I started programming in QBASIC on DOSBox back in 2013 when I was 10. I then started learning a bit of 65816 assembly, and then started learning HTML, CSS, and Javascript, and then learned more 65816 assembly, and then learned C. I later took a high school course on Python, and a college course on more Python as well as C++ before dropping out of college. I then brushed up on some 2A03 assembly (which landed me an actual online job with Something Nerdy Studios) and now I'm getting into coding on the GBA for the first time.

I've tried a bit of Butano, and I am currently trying SDK-Seven.

I also draw pixel art and make tracker music. I'm really interested in using the GBA like a 6-channel system, like a GB but with 2 extra PCM channels, I personally prefer that over softmixing.

Posts: 18

Around the internet, I go by just e9. That's not my legal name but it's good enough right?

Growing up in the 90s to 2000s, my Game Boy was my oldest friend and constant companion. It never betrayed or threatened me, and I could always find a new world to explore or challenge to conquer when I'd otherwise be sitting on my hands at the dentist office or riding the bus. Pokemon made up 90% of my playtime back then.

Since computers and the internet were blowing up and revolutionizing daily life around that time, I learned a great deal about software and played a ton of early FPS games whenever I could. This included installing Doom on every school computer I possibly could and being a thorn in my sysadmin's side.

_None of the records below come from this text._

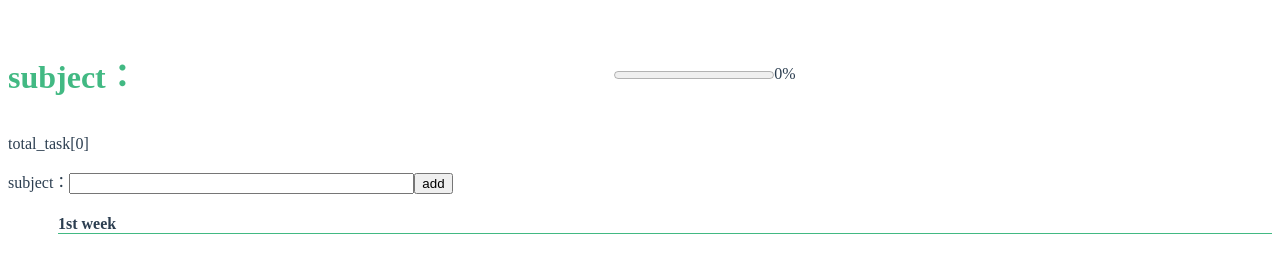
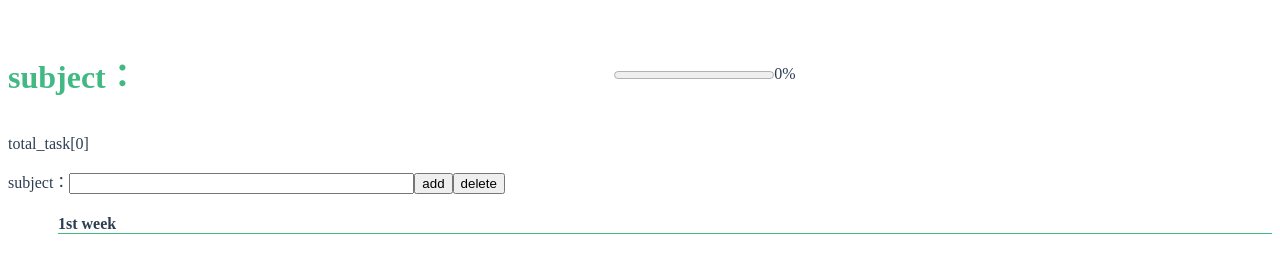
Before and after one commit to mizutaki/playground_2017, a Vue app in the folder 04/vue-cli-example/: page /#/ in a window 1280 px wide. Shown: the top 255 px of the page. Built offline with nearby package versions, Linux system fonts and the light colour scheme.

Commit message:
add delete subject function.

```diff
--- a/04/vue-cli-example/src/components/Subject.vue
+++ b/04/vue-cli-example/src/components/Subject.vue
@@ -11,7 +11,8 @@
     </div>
     <p>total_task[{{totalTask}}]</p>
     <label>subject：<input v-model="inputSubject" type="text" size="40" /></label>
-    <button v-on:click="add">add</button>
+    <button v-on:click="addSubject">add</button>
+    <button v-on:click="deleteSubject">delete</button>
   </div>
 </template>
 
@@ -34,10 +35,14 @@ export default {
     this.subject = subject
   },
   methods: {
-    add: function () {
+    addSubject: function () {
       this.subject = this.inputSubject
       save(storageKey, this.subject)
       this.inputSubject = ''
+    },
+    deleteSubject: function () {
+      this.subject = ''
+      save(storageKey, '')
     }
   }
 }
```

I'm currently learning all I possibly can to make weird projects using a Doom engine source port that's changed hands multiple times, most notably ported from PC to the GBA by Doomhack. My fork is called Tantalus, named after a Greek mythological figure cursed to have his desires just out of reach. It's a mess, but it's fun.